_DIRECTIONS FOR THIS TASK_
Your answer consists of the lines in the data that contain "hidden". Copy each of them.

User interface change data
------
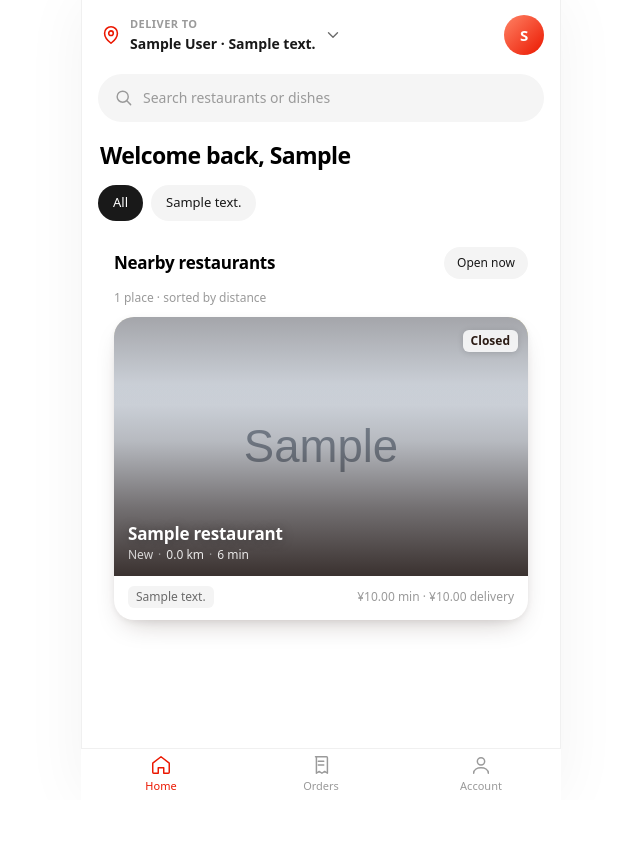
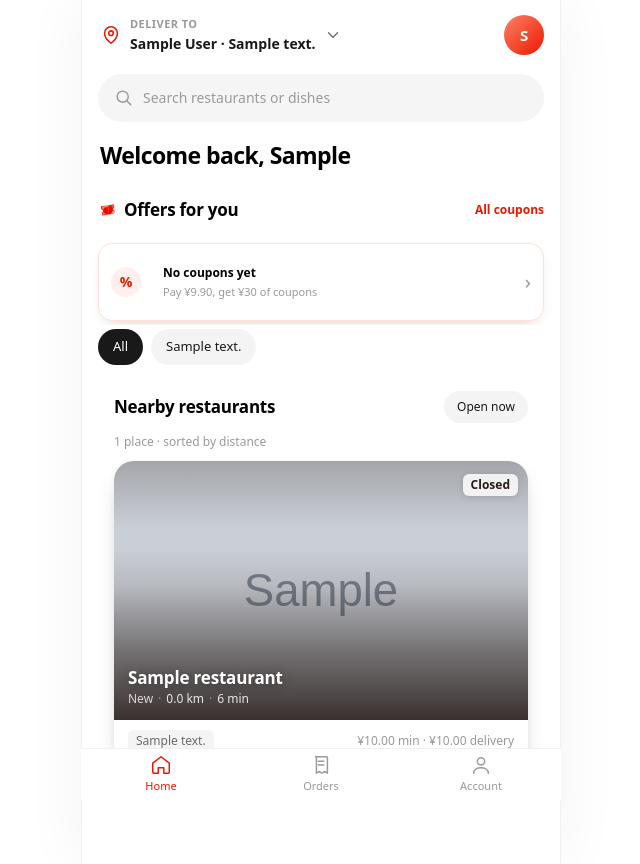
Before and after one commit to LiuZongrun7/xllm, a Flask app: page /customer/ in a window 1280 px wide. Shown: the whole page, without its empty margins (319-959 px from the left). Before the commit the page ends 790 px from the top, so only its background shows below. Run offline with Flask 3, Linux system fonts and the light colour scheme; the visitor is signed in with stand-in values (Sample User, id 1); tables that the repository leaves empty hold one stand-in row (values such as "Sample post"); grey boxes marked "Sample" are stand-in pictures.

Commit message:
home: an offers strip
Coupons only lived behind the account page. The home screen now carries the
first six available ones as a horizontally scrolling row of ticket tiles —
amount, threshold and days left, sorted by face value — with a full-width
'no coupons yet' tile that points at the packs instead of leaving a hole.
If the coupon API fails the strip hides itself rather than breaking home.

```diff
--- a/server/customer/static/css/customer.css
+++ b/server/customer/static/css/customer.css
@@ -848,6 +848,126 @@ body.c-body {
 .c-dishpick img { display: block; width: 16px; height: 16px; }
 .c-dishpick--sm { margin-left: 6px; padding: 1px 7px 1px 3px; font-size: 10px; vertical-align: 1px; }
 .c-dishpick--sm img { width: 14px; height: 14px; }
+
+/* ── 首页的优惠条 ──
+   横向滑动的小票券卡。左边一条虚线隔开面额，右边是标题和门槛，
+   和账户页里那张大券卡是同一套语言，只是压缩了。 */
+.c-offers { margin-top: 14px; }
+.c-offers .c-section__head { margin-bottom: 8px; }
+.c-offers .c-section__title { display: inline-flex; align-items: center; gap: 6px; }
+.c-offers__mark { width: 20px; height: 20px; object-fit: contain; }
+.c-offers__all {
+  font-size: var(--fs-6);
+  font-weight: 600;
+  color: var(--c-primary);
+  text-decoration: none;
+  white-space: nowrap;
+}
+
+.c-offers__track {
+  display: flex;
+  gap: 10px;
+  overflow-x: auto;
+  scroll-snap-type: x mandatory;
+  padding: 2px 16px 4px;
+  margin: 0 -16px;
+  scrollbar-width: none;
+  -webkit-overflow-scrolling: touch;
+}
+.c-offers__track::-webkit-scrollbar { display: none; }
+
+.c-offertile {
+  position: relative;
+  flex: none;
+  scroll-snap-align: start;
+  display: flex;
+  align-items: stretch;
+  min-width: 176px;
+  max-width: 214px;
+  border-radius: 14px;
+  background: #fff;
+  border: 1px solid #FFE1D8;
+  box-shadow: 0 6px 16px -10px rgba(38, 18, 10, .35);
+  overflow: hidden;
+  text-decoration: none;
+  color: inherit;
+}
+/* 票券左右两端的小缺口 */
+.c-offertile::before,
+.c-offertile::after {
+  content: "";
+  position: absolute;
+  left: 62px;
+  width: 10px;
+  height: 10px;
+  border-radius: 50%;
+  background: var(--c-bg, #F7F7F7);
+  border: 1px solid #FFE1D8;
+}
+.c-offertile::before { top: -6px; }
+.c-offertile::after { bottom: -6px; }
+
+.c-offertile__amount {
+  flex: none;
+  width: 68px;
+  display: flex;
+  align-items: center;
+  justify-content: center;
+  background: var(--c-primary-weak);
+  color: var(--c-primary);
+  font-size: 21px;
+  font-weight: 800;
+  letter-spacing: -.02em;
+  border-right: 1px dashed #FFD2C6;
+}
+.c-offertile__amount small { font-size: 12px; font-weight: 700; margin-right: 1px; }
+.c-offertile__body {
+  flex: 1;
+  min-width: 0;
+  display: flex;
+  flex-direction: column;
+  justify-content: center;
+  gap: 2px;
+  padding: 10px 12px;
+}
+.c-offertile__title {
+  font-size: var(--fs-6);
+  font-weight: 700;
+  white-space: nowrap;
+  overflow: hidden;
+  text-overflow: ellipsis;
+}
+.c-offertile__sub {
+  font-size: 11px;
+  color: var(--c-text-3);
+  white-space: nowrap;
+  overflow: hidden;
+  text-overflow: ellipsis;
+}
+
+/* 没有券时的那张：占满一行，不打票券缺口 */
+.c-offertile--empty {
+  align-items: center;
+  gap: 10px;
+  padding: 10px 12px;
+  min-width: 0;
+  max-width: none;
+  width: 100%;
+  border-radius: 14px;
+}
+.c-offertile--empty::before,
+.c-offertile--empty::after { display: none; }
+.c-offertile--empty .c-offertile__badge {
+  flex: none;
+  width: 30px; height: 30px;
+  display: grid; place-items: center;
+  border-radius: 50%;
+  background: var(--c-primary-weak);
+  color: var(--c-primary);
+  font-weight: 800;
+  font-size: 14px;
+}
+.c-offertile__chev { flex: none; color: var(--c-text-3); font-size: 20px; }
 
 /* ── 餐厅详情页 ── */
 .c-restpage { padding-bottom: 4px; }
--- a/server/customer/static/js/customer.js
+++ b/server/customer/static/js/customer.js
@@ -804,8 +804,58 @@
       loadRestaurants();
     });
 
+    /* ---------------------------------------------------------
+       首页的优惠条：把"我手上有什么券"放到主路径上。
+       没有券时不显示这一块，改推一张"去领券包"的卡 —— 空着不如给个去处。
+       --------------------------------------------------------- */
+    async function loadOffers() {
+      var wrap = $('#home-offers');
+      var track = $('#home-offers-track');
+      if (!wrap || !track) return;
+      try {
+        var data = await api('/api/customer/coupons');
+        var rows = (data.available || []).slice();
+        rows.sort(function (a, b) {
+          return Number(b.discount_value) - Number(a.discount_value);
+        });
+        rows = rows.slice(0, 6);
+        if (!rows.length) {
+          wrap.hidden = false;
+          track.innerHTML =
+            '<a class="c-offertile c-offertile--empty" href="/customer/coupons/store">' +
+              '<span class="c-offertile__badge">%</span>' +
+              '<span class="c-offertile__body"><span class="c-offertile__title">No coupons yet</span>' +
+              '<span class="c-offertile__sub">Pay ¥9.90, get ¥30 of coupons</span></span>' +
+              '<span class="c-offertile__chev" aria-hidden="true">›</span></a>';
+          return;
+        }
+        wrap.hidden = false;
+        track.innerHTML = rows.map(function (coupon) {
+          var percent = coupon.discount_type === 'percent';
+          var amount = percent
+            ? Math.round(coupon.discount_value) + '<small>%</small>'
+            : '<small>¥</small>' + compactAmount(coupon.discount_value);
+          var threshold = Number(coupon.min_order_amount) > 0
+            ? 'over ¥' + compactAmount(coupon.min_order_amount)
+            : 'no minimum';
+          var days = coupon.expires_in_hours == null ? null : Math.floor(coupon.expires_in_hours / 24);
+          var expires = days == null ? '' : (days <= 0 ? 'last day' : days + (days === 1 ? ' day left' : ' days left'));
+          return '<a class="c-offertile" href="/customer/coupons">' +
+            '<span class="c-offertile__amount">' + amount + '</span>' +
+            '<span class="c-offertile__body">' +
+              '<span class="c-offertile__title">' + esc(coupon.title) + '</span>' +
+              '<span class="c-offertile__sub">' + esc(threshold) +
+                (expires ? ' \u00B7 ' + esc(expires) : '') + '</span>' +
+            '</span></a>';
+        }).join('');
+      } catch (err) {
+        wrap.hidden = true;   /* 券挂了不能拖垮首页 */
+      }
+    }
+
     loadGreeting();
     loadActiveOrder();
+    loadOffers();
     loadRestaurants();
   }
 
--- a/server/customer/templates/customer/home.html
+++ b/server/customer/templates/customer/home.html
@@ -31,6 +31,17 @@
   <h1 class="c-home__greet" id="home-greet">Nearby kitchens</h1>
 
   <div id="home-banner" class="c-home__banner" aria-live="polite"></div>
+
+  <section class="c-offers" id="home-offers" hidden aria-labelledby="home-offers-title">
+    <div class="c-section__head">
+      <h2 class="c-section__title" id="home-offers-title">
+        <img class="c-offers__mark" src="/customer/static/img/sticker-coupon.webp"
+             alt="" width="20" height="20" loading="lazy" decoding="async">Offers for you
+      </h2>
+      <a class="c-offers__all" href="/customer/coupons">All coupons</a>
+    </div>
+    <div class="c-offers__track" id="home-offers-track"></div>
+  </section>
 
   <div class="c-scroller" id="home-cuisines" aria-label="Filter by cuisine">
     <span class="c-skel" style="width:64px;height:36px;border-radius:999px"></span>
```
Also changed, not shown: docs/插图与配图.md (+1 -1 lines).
------
_ANSWER TO THIS EXERCISE_
+  overflow: hidden;
+  overflow: hidden;
+  overflow: hidden;
+          wrap.hidden = false;
+              '<span class="c-offertile__chev" aria-hidden="true">›</span></a>';
+        wrap.hidden = false;
+        wrap.hidden = true;   /* 券挂了不能拖垮首页 */
+  <section class="c-offers" id="home-offers" hidden aria-labelledby="home-offers-title">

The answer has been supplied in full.